The blockchain world has changed radically over the past year and is slowly coming into the mainstream. But while more people know what blockchain is, few understand how it functions in everyday life and its potential use cases. Fortunately, awareness is growing due to the evolving nature of blockchain user-friendliness through dApps and cryptocurrency.
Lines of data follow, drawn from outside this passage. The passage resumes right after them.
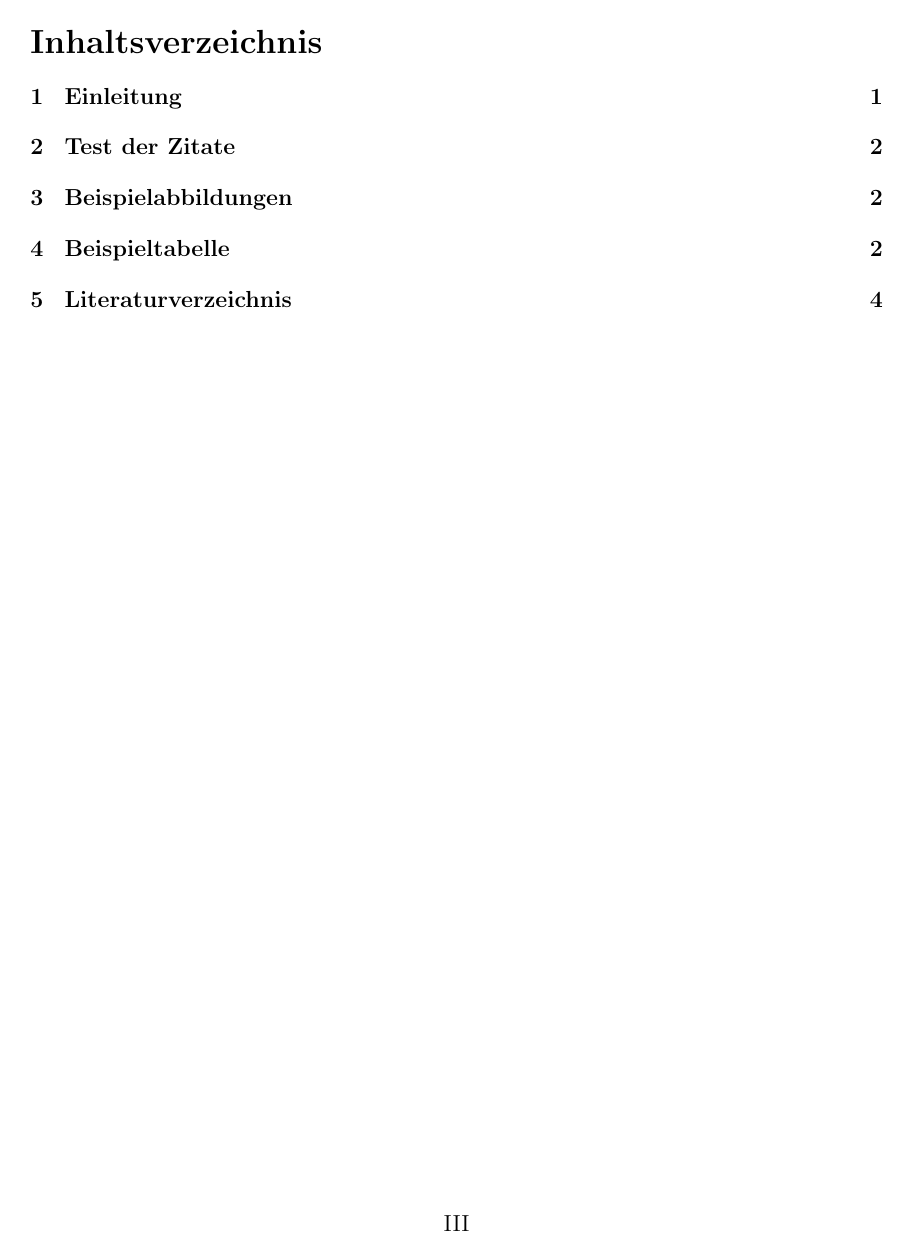
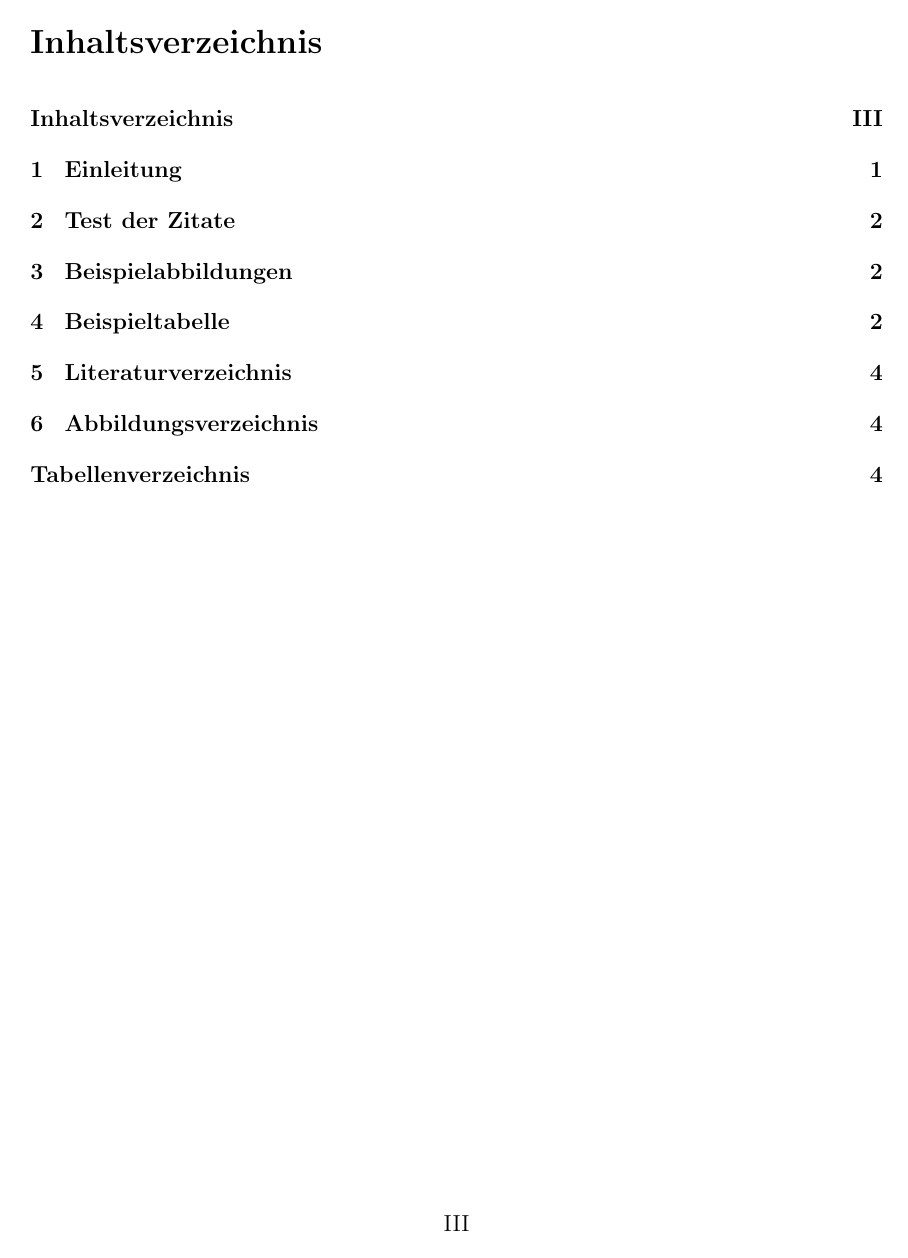
Before and after one commit to fiveoverthree/VWA-template, a LaTeX document (vwa-demo.tex): page 4 of 8. Compiled offline with pdfLaTeX.

Commit message:
Abbildungsverzeichnis nummer

```diff
--- a/vwa-demo.tex
+++ b/vwa-demo.tex
@@ -10,7 +10,14 @@
 \usepackage{hyperref}
 \hypersetup{colorlinks=true, allcolors=black}
 %Allow editing of TOF and TOT
-\usepackage{tocloft}
+\usepackage[titles]{tocloft}
+\usepackage{tocbibind}
+
+% make Abbildungsverzeichnis have a section number
+\renewcommand{\listoffigures}{\begingroup
+	\tocsection
+	\tocfile{\listfigurename}{lof}
+\endgroup}
 
 % Hinzufügen der Quellen
 % Fuer eine einfachere Verwendung ist es empfehlenswert diese Datei mithilfe
```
Blockchain’s scalability problem became apparent in late 2017, when Bitcoin’s surging popularity resulted in transactions that took almost a day, often costing as much as $28 in fees.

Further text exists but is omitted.